While listing a condo or property that is currently tenanted has its advantages, some conflicts could arise as well. Sometimes we encounter tenants who are reluctant to cooperate with the selling process. This may include an inflexible showing schedule or leaving their unit in an unpresentable state. If there is an existing relationship between yourself and the tenant, you may have more leverage as a trustworthy landlord.
As a landlord or property manager, it’s important to know the laws, market conditions and the rights of both parties before beginning this process. The following are key factors that should be kept in mind:
- Landlords have the right to sell their home at any time, however, if the tenant is in a lease, it is illegal to evict them before their term is up.
- Once the lease is over, it becomes a month to month tenancy.
- Regardless of the lease terms, if the property is sold under an unconditional agreement, tenants are required 60 days’ notice to vacate the property.
- Additionally, tenants must allow the landlord or property manager to show the unit, however, require 24 hours advance notice.
- The unit can only be shown between 8 a.m. to 8 p.m., and although it is not mandatory, tenants can choose to be present during a showing.
If you are planning on selling your property, you should approach your tenant to discuss the situation. It’s best to keep the lines of communications open, and to ensure that everyone is kept in the loop. Give your tenant as much notice as possible (while remaining practical) allows tenants to prepare themselves for showing their space to strangers, and if they plan on vacating the unit, it gives them the opportunities to explore their options. Both parties should familiarize themselves with the Residential Tenancies Act. By keeping informed about laws and regulations, you will be protecting yourself as well as your tenant. If expectations of all parties are managed, the odds of the process flowing smoothly are much higher.
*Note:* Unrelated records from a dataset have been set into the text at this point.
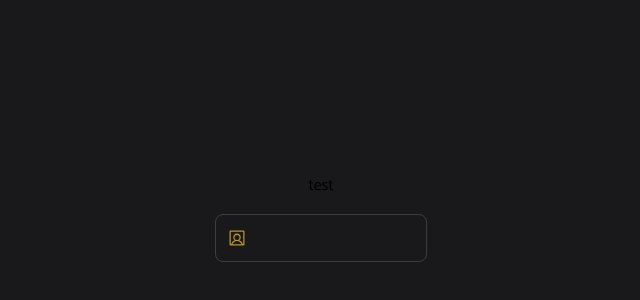
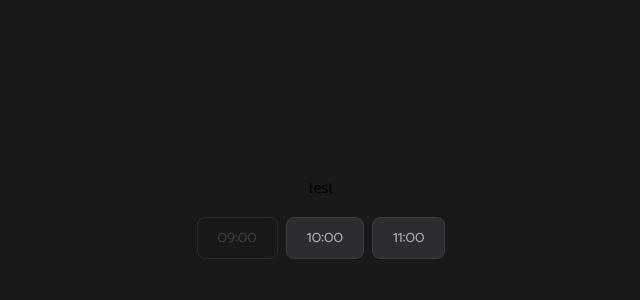
Before and after one commit to MiguelMachado-dev/cortei-app, a React (Vite) app: page / in a window 1280 px wide. Shown: the part 182-482 px from the top of the page, without its empty margins (319-959 px from the left). Built offline with nearby package versions, Linux system fonts and the light colour scheme.

Commit message:
feat(time-select): add time select components
- Create `TimeSelect` and `TimeSelectGroup` components to allow users to select a time.
- Add Storybook stories for `TimeSelectGroup` for component visualization and testing.
- Implement the `TimeSelectGroup` on the Home page to demonstrate its usage.

```diff
--- /dev/null
+++ b/src/components/TimeSelect.tsx
@@ -0,0 +1,56 @@
+import type { ChangeEvent } from "react";
+
+interface TimeSelectProps {
+  id: string;
+  name: string;
+  value: string;
+  checked: boolean;
+  labelText: string;
+  isDisabled: boolean;
+  onChange: (event: ChangeEvent<HTMLInputElement>) => void;
+}
+
+const TimeSelect = ({
+  id,
+  name,
+  value,
+  checked,
+  labelText,
+  isDisabled,
+  onChange,
+}: TimeSelectProps) => {
+  return (
+    <label
+      aria-checked={checked}
+      aria-disabled={isDisabled}
+      className={
+        "cursor-pointer rounded-lg border border-gray-500 bg-gray-600 px-5 py-2 transition-colors hover:bg-gray-500 aria-checked:border-[color:var(--yellow)] aria-disabled:cursor-auto aria-disabled:border-gray-600 aria-disabled:bg-transparent"
+      }
+    >
+      <input
+        id={id}
+        name={name}
+        type="radio"
+        value={value}
+        checked={checked}
+        onChange={onChange}
+        className="sr-only"
+        disabled={isDisabled}
+      />
+      <span
+        className={[
+          "text-base",
+          checked
+            ? "text-[color:var(--yellow)]"
+            : isDisabled
+              ? "text-gray-500"
+              : "text-gray-200",
+        ].join(" ")}
+      >
+        {labelText}
+      </span>
+    </label>
+  );
+};
+
+export default TimeSelect;
--- /dev/null
+++ b/src/components/TimeSelectGroup.tsx
@@ -0,0 +1,41 @@
+import TimeSelect from "./TimeSelect";
+
+export type Items = Array<{
+  value: string;
+  label: string;
+  isDisabled: boolean;
+}>;
+
+interface TimeSelectGroupProps {
+  name: string;
+  items: Items;
+  value: string | null;
+  onChange: (event: string) => void;
+}
+
+const TimeSelectGroup = ({
+  name,
+  items,
+  value,
+  onChange,
+}: TimeSelectGroupProps) => {
+  return (
+    <div className="flex flex-row gap-2">
+      {items &&
+        items.map((item) => (
+          <TimeSelect
+            key={item.value}
+            name={name}
+            value={item.value}
+            id={name + item.value}
+            checked={value === item.value}
+            onChange={(e) => onChange(e.target.value)}
+            labelText={item.label}
+            isDisabled={item.isDisabled}
+          />
+        ))}
+    </div>
+  );
+};
+
+export default TimeSelectGroup;
--- a/src/pages/Home/index.tsx
+++ b/src/pages/Home/index.tsx
@@ -1,10 +1,35 @@
-import TextInput from "../../components/TextInput";
+import { useState } from "react";
+import TimeSelectGroup, { type Items } from "../../components/TimeSelectGroup";
 
 const Home = () => {
+  const [value, setValue] = useState<string | null>(null);
+  const items: Items = [
+    {
+      label: "09:00",
+      value: "09:00",
+      isDisabled: true,
+    },
+    {
+      label: "10:00",
+      value: "10:00",
+      isDisabled: false,
+    },
+    {
+      label: "11:00",
+      value: "11:00",
+      isDisabled: false,
+    },
+  ];
+
   return (
     <div className="font-catamaran flex min-h-screen flex-col items-center justify-center gap-4 bg-gray-800 antialiased">
       <p>test</p>
-      <TextInput />
+      <TimeSelectGroup
+        items={items}
+        value={value}
+        onChange={setValue}
+        name="time"
+      />
     </div>
   );
 };
```
Also changed, not shown: 1 other file (tests, documents, lock files or other folders).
With over 30 years of property management experience, we are often involved in selling tenanted properties. For more information on our full line of brokerage services or ensuring your investment property’s success, contact HighGate today.